Naam Shabana movie review: Taapsee Pannu kicks some serious butt, Akshay Kumar comes in for a praiseworthy cameo to show how the big boys do it. But the film falls flat as a credible storyline goes missing.
Naam Shabana movie cast: Taapsee Pannu, Akshay Kumar, Manoj Bajpayee, Anupam Kher, Prithviraj Sukumaran, Danny Denzongpa
Naam Shabana movie director: Shivam Nair
Naam Shabana movie rating: 1.5 stars
What’s not to like about a film which toplines a girl who kicks serious butt?
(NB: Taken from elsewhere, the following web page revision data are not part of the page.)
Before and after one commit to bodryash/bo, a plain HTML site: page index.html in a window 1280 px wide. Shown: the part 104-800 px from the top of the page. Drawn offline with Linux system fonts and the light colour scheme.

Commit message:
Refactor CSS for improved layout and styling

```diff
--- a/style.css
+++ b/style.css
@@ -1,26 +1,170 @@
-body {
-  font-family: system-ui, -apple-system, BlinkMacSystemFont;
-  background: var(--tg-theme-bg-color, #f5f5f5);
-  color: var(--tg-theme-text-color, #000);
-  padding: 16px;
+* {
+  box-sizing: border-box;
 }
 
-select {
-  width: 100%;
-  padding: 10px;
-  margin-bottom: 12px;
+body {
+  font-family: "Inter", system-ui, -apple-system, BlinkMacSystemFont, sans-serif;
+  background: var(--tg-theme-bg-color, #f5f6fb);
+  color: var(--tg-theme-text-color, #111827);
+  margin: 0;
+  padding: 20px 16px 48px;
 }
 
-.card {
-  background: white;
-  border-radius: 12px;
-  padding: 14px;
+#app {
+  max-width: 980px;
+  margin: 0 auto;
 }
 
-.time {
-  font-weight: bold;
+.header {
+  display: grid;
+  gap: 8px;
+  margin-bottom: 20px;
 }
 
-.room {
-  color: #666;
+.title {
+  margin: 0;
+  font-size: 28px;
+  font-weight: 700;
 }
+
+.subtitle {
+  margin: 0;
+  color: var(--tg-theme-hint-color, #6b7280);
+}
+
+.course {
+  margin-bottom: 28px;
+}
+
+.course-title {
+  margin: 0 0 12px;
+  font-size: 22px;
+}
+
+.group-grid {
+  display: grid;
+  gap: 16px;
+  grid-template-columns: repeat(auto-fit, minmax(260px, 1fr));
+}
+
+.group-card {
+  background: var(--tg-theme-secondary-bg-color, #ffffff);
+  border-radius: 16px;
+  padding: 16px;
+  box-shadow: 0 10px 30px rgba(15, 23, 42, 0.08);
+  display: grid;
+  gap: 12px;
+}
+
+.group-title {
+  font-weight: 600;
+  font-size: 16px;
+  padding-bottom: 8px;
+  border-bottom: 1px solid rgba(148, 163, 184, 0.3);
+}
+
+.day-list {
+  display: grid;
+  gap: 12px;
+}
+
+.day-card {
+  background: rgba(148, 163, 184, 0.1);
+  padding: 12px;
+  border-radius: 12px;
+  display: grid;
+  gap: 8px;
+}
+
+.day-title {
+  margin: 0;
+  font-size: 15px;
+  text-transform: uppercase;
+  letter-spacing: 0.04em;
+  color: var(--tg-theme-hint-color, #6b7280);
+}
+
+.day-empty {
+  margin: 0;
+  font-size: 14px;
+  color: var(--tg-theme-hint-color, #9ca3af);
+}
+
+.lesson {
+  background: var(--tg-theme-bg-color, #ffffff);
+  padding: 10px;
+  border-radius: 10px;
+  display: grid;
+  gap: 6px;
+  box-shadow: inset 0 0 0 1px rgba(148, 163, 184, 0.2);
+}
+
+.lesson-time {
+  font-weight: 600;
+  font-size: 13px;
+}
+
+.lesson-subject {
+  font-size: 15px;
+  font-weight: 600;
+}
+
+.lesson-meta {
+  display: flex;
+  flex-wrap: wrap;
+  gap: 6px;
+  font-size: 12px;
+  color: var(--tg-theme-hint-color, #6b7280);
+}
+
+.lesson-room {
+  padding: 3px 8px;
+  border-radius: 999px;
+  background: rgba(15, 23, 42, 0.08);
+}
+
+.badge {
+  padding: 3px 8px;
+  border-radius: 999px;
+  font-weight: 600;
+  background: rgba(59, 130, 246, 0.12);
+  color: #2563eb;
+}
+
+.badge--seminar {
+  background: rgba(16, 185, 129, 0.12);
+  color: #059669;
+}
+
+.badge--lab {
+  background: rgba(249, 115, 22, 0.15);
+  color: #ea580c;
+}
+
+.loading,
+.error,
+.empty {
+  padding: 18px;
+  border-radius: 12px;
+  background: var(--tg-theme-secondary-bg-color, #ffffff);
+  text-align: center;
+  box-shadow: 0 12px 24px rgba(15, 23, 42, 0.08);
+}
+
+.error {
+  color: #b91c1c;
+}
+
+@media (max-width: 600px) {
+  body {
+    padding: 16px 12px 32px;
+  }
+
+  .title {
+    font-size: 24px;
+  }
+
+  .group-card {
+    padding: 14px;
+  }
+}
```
Given producer and writer Neeraj Pandey’s record of ratcheting up the patriotic quotient, it comes as no surprise that Naam Shabana’s leading lady does it for her country.
What does come as a surprise, however, is just how much of a drag the film is. Except for a few stray sequences in which the limber Taapsee Pannu goes after the bad guys, and the ones in which co-star Akshay Kumar moves in to demonstrate how the big boys do it, there is nothing either novel or interesting about the film.
Taapsee Pannu plays Shabana, a girl with a dark past, who lives with her mother, and who is hand-picked to join an intelligence group that appears to have sweeping powers when they target enemies of the state.
Many of the characters show up from Pandey’s Baby (2015) including Pannu’s Shabana who had bit part; Naam Shabana tells us just how she came to be a special agent skilled with her hands. Pannu left an impression in that brief role. Here, she gets a role many leading ladies would kill for, and she makes us believe it is her doing the action, not
a body double, but she is strangely held in, and strictly one-note. Did she get stymied by the demands of her part, or was she instructed to keep her aspect closed, leaving her much too stiff?
The other problem is the plot. Or, more precisely, the lack of it. There’s a great deal of toing and froing, from cool European cities to tropical desi locations, as the gang of spies, headed by Manoj Bajpayee’s chief, goes after a global arms kingpin, also involved in trafficking and drugs. But you are left looking for a credible storyline in a film which is meant to focus upon the smarts of its leading lady, which, instead, gives us such unintentionally hilarious lines as: ‘women are born spies’. Or words to that effect.
You would think that the dishy Prithviraj Sukumaran’s appearance as the chief villain, all sharp suits, studded ear, surrounded by black-suited henchmen with bristling guns, would rev up things. But even that reliably excellent actor gets lost in this all-over-the-place flick. And the final nail is the incessantly annoying background music. It goes on and on. So does the film.